(Data records)
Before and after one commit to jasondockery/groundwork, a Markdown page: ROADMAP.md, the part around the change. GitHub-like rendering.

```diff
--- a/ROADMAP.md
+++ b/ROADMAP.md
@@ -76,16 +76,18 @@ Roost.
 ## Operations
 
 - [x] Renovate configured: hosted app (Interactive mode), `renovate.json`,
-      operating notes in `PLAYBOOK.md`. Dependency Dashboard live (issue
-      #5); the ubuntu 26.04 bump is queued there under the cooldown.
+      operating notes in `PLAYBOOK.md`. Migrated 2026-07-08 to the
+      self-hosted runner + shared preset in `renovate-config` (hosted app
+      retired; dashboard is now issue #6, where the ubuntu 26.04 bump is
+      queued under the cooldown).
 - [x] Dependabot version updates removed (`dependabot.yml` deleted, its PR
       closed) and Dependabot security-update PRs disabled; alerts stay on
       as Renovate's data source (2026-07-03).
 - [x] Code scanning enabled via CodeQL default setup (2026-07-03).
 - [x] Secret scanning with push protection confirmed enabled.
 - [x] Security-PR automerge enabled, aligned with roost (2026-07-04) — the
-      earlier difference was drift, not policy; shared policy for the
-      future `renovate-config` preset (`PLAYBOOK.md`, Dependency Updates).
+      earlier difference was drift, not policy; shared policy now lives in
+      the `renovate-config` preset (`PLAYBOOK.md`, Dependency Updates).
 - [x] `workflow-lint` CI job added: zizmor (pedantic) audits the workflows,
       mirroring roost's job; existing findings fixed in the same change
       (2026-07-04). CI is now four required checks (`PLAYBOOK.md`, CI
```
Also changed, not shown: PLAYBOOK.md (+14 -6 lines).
--
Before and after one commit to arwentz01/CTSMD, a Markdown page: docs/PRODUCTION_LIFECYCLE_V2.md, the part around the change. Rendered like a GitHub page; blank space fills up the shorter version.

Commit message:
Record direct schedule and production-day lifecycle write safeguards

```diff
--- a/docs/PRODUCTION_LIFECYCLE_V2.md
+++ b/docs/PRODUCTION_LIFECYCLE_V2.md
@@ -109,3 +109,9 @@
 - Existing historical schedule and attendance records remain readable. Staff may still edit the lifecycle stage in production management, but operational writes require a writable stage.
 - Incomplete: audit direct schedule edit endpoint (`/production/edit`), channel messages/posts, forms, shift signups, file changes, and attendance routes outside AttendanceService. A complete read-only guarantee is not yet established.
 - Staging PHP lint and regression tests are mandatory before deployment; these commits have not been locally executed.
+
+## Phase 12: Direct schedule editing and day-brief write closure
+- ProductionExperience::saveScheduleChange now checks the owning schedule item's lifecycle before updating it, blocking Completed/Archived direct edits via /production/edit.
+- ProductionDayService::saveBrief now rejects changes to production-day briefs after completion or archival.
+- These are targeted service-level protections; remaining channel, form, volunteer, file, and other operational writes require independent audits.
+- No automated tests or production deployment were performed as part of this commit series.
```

Description of the task: Check each line of the data above for the string "under", and copy the ones that have it.

Output for this task:
-      #5); the ubuntu 26.04 bump is queued there under the cooldown.
+      queued under the cooldown).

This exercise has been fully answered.